At no time is customer service more important than during a crisis. It is when our customers need us most. That storm was the real test of Project Compass, as its magnitude was beyond anything we could have predicted (or prepared for) during our testing and dress rehearsal phases. Our new systems performed exactly as we would have wished. Our CC&B batch performance worked, and we were able get all our bills out. Under our legacy system, billing would likely have been suspended for several days.
Like all utilities, that meter-to-cash function is critical to our business. When billing goes down, you have to make it up through late billing, pro-rated billing and estimated bills. It gets messy very fast — both for Avista and for our customers.
In addition, our customer service remained stable throughout the storm. We were bombarded with calls. With Project Compass, our customer reps no longer have to switch back and forth between systems. They have quick, easy access to each customer’s complete information.
While our new systems are stable, we still are working to repair the remaining smaller defects, as well fielding the many requests for new capabilities that were not part of the original project scope.
The backlog of requests will never go away.
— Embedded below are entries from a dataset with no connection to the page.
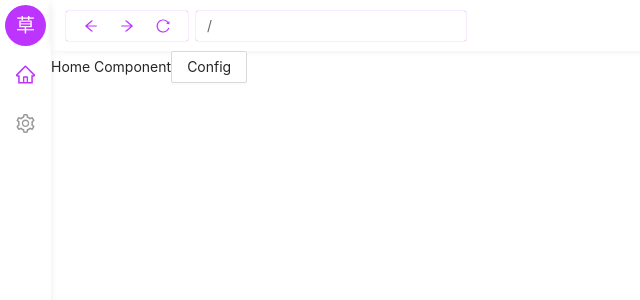
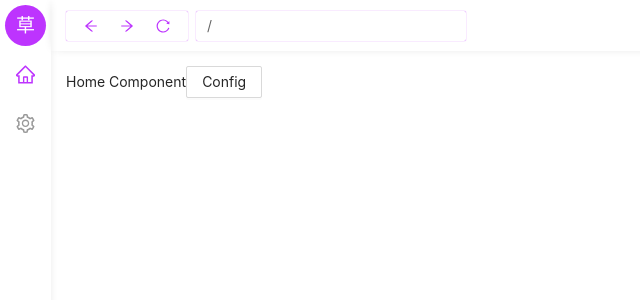
Before and after one commit to caoxiemeihao/gitui, a Vue app: page / in a window 1280 px wide. Shown: the top 300 px of the page, without its empty margins (0-640 px from the left). Built offline with nearby package versions, Linux system fonts and the light colour scheme.

Commit message:
update style

```diff
--- a/src/components/layout/index.less
+++ b/src/components/layout/index.less
@@ -89,14 +89,15 @@
   .app-header {
     display: flex;
     align-items: center;
-    padding: 0 15px;
+    padding: 0 var(--layout-padding);
     height: var(--side-width);
     box-shadow: var(--shadow-layout);
   }
 
   .app-content {
+    overflow: auto;
     height: calc(100% - var(--side-width));
-    overflow: auto;
+    padding: var(--layout-padding);
   }
 
   .devtools {
--- a/src/styles/global.css
+++ b/src/styles/global.css
@@ -48,6 +48,7 @@
   --shadow-border: 0 0 1px var(--main-color);
   --shadow-layout: 0 0 10px -4px #cfcfcf;
   --transition-fast: 170ms;
+  --layout-padding: 15px;
 }
 
 body {
```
There always will be new features requested and required as existing tasks are completed. We will have to identify and adapt to customer and operational needs, as well as to new regulatory requirements. It’s a natural evolution of healthy, growing systems.
Pat Dever is the director of application and system programming for Avista Utilities. Pat served as Avista’s co-executive sponsor for the utility’s new Oracle CC&B and IBM Maximo system installations. He has 16 years of experience in software development in energy trading and risk management, utility operation and back office systems; and 18 years of experience in software development in other industries.
Vicki Weber is the director of energy delivery business technology for Avista Utilities. She served as Avista’s co-executive sponsor for the utility’s new Oracle CC&B and IBM Maximo system installations. Vicki has 35 years’ experience in the utility industry in various fields of electric, natural gas and telecommunications.